▶ **Task description**:
Show all lines from the data that include the word "border".
╭─ Records supplied
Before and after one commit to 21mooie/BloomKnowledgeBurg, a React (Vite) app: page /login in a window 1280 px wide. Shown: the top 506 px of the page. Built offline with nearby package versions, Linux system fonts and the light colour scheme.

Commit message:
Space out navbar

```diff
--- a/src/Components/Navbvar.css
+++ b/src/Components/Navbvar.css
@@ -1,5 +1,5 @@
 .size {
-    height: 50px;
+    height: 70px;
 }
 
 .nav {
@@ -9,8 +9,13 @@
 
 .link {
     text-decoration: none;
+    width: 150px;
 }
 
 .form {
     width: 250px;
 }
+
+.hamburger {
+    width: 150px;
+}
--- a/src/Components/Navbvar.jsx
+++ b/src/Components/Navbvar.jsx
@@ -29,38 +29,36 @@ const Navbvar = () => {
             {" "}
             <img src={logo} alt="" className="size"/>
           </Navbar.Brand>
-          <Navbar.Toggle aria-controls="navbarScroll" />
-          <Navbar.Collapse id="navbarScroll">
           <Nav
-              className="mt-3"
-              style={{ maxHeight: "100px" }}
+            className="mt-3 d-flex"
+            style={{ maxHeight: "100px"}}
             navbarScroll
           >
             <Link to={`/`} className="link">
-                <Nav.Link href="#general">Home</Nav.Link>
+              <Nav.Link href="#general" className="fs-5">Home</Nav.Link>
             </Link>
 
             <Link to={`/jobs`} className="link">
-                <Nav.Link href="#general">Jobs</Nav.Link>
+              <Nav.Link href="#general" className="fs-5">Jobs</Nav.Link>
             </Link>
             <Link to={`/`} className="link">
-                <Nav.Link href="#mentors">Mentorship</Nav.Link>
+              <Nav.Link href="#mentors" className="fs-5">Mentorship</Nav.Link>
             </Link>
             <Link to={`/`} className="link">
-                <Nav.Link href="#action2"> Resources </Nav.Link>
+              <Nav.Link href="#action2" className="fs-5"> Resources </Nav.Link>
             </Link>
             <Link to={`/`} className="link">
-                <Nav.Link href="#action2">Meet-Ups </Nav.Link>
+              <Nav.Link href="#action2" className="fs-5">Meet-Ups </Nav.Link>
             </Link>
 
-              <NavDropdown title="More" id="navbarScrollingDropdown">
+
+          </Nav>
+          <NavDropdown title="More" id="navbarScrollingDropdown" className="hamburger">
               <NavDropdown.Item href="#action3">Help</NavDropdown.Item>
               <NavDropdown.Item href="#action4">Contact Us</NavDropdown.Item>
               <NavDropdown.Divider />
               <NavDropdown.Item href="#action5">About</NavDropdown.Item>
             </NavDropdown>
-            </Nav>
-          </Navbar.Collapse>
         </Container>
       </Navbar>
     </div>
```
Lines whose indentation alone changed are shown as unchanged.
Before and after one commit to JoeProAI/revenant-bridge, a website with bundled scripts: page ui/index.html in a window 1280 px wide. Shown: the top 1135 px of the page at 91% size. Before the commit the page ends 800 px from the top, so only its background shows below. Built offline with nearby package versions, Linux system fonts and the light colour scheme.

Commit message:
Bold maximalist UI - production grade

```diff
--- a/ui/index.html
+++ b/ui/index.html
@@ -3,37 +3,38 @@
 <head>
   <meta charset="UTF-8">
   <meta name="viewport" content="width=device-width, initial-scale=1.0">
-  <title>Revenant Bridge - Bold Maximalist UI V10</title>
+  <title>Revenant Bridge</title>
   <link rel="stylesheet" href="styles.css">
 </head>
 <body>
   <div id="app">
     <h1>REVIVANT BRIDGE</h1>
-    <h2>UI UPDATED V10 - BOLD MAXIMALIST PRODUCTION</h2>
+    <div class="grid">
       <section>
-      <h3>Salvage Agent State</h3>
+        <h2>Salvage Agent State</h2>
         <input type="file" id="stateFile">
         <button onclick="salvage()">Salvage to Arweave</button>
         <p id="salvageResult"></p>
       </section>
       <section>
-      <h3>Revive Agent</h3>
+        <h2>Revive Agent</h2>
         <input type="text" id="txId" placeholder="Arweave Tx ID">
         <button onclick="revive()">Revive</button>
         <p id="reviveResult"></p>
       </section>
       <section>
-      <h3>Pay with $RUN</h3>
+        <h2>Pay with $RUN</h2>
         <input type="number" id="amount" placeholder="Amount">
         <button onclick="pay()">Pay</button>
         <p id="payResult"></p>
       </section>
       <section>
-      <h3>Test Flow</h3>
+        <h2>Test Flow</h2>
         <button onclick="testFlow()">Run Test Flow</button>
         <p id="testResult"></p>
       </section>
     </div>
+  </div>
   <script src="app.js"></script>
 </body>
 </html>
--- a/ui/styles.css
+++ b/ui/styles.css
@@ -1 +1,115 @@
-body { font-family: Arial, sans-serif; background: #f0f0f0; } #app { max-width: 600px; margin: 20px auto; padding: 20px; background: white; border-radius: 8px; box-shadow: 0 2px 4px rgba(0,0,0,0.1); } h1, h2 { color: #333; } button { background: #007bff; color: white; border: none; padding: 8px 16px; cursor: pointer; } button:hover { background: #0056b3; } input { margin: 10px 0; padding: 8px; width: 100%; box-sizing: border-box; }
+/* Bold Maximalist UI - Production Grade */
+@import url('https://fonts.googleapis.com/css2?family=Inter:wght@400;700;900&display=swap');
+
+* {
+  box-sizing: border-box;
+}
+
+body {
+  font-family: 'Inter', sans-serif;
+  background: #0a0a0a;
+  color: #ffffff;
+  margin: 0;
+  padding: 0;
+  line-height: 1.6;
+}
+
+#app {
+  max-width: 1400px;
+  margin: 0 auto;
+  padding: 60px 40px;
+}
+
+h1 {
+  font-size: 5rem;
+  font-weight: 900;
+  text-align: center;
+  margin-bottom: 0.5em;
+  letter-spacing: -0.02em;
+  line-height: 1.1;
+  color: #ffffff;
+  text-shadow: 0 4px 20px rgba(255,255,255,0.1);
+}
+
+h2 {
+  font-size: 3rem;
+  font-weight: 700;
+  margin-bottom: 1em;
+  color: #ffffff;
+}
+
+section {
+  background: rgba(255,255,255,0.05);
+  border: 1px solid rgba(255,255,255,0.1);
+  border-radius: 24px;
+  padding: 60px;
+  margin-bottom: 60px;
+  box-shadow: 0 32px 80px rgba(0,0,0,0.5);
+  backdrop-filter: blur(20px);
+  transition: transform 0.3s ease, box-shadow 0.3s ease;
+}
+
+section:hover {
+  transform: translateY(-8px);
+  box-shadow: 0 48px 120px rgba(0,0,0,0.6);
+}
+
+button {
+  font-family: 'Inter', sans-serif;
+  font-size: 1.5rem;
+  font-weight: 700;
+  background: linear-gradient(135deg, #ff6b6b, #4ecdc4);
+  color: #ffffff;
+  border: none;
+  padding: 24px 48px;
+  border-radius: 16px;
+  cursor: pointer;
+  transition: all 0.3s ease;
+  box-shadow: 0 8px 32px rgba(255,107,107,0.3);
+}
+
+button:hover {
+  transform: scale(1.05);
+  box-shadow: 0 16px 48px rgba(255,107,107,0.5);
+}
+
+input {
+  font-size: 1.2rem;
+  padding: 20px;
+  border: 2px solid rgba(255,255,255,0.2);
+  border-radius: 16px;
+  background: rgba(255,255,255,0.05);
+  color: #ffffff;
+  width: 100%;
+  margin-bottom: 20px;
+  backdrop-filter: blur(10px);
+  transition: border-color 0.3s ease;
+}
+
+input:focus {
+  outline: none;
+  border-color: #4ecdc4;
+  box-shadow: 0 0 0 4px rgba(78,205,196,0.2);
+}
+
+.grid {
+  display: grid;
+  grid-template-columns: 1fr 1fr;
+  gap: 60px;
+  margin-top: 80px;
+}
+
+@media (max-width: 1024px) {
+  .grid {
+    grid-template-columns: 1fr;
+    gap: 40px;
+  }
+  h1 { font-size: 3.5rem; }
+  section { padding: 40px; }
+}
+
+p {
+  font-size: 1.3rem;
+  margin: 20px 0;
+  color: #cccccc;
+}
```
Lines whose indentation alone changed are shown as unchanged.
╰─
▶ **Written response**:
-body { font-family: Arial, sans-serif; background: #f0f0f0; } #app { max-width: 600px; margin: 20px auto; padding: 20px; background: white; border-radius: 8px; box-shadow: 0 2px 4px rgba(0,0,0,0.1); } h1, h2 { color: #333; } button { background: #007bff; color: white; border: none; padding: 8px 16px; cursor: pointer; } button:hover { background: #0056b3; } input { margin: 10px 0; padding: 8px; width: 100%; box-sizing: border-box; }
+  box-sizing: border-box;
+  border: 1px solid rgba(255,255,255,0.1);
+  border-radius: 24px;
+  border: none;
+  border-radius: 16px;
+  border: 2px solid rgba(255,255,255,0.2);
+  border-radius: 16px;
+  transition: border-color 0.3s ease;
+  border-color: #4ecdc4;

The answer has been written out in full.